Mentions: It is important to note that the degree of the stability depends on the polymer structure; thereby, in some cases, exchange of the wrapped polymer with the other polymer dispersant is possible. Sprafke et al demonstrated the correlation between the length of the porphyrin oligomers and the binding strength and found that the longer oligomers are able to replace the shorter ones and that the replacement was attributed to an increasing binding affinity with the oligomer length [219]. Chen et al demonstrated competitive binding between PFO and PFO-BT and found that the SWCNTs were preferentially functionalized by PFO-BT [220]. In 2013, Stranks et al found that PFO-BT was replaced by P3HT in the solution (figure 18) [58]. This fact also suggests that the polymer wrapping can be realized also by the exchange of the surfactant-dispersed CNTs. Indeed, Jeng et al reported the wrapping of DNA by adding DNA to the solution of SC dispersed SWCNTs [56]. Such an exchanging procedure is advantageous to avoid damage of the polymers by the dispersion process, such as sonication.


Non-covalent polymer wrapping of carbon nanotubes and the role of wrapped polymers as functional dispersants
Scheme A shows excess P3HT being added to F8BT/SWCNT. Three days after the addition of excess polymer, any unbound polymer is removed to give P3HT/SWCNT. In Scheme B, the addition of F8BT in P3HT/SWCNT gave P3HT/SWCNT. Reproduced with permission from S D Stranks et al 2013 Adv. Mater.25 4365. Copyright 2013 John Wiley and Sons.
© Copyright Policy - open-access
Related In: Results  -  Collection

License 1 - License 2
Show All Figures
getmorefigures.php?uid=PMC5036478&req=5

Figure 18: Scheme A shows excess P3HT being added to F8BT/SWCNT. Three days after the addition of excess polymer, any unbound polymer is removed to give P3HT/SWCNT. In Scheme B, the addition of F8BT in P3HT/SWCNT gave P3HT/SWCNT. Reproduced with permission from S D Stranks et al 2013 Adv. Mater.25 4365. Copyright 2013 John Wiley and Sons.
Mentions: It is important to note that the degree of the stability depends on the polymer structure; thereby, in some cases, exchange of the wrapped polymer with the other polymer dispersant is possible. Sprafke et al demonstrated the correlation between the length of the porphyrin oligomers and the binding strength and found that the longer oligomers are able to replace the shorter ones and that the replacement was attributed to an increasing binding affinity with the oligomer length [219]. Chen et al demonstrated competitive binding between PFO and PFO-BT and found that the SWCNTs were preferentially functionalized by PFO-BT [220]. In 2013, Stranks et al found that PFO-BT was replaced by P3HT in the solution (figure 18) [58]. This fact also suggests that the polymer wrapping can be realized also by the exchange of the surfactant-dispersed CNTs. Indeed, Jeng et al reported the wrapping of DNA by adding DNA to the solution of SC dispersed SWCNTs [56]. Such an exchanging procedure is advantageous to avoid damage of the polymers by the dispersion process, such as sonication.

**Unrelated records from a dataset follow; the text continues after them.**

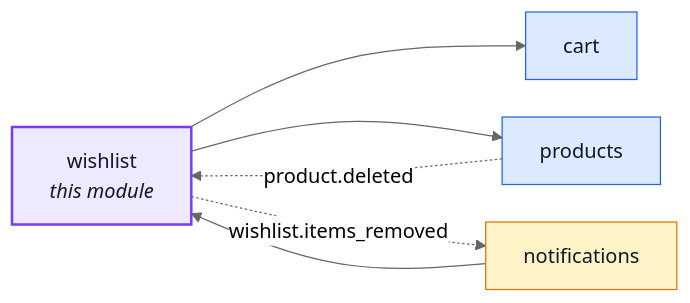
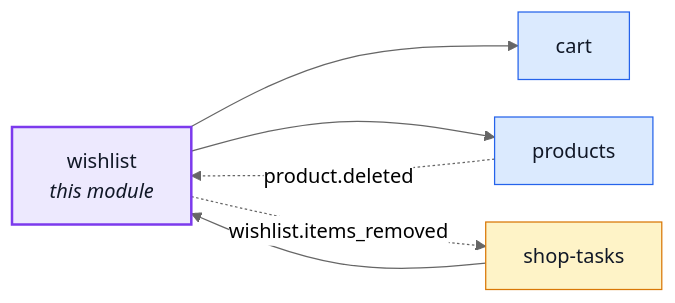
One commit to Guebbit/boilerplate-node-backend changed the first of 2 diagrams in docs/modules/wishlist.md. Above: the diagram before and after it, drawn with Mermaid (neutral theme). The commit also changed 107 other files, not shown here.

First line of the commit message:
refactor(shop-tasks): move the shop's to-dos and notices into their own module

````diff
--- a/docs/modules/wishlist.md
+++ b/docs/modules/wishlist.md
@@ -16,22 +16,22 @@
 ```mermaid
 %%{init: {'flowchart': {'nodeSpacing': 30, 'rankSpacing': 60}}}%%
 flowchart LR
     wishlist["wishlist<br/><i>this module</i>"]
     cart["cart"]
-    notifications["notifications"]
     products["products"]
+    shop_tasks["shop-tasks"]
 
-    notifications --> wishlist
+    shop_tasks --> wishlist
     wishlist --> cart
     wishlist --> products
     products -. "product.deleted" .-> wishlist
-    wishlist -. "wishlist.items_removed" .-> notifications
+    wishlist -. "wishlist.items_removed" .-> shop_tasks
 
     classDef core fill:#dbeafe,stroke:#2563eb,color:#111827;
     classDef supporting fill:#fef3c7,stroke:#d97706,color:#111827;
     classDef generic fill:#dcfce7,stroke:#16a34a,color:#111827;
     classDef centre fill:#ede9fe,stroke:#7c3aed,stroke-width:2px,color:#111827;
     class cart,products core;
-    class notifications supporting;
+    class shop_tasks supporting;
     class wishlist centre;
 ```
````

View Article: PubMed Central - PubMed

ABSTRACT

Carbon nanotubes (CNTs) have been recognized as a promising material in a wide range of applications from biotechnology to energy-related devices. However, the poor solubility in aqueous and organic solvents hindered the applications of CNTs. As studies have progressed, the methodology for CNT dispersion was established. In this methodology, the key issue is to covalently or non-covalently functionalize the surfaces of the CNTs with a dispersant. Among the various types of dispersions, polymer wrapping through non-covalent interactions is attractive in terms of the stability and homogeneity of the functionalization. Recently, by taking advantage of their stability, the wrapped-polymers have been utilized to support and/or reinforce the unique functionality of the CNTs, leading to the development of high-performance devices. In this review, various polymer wrapping approaches, together with the applications of the polymer-wrapped CNTs, are summarized.

No MeSH data available.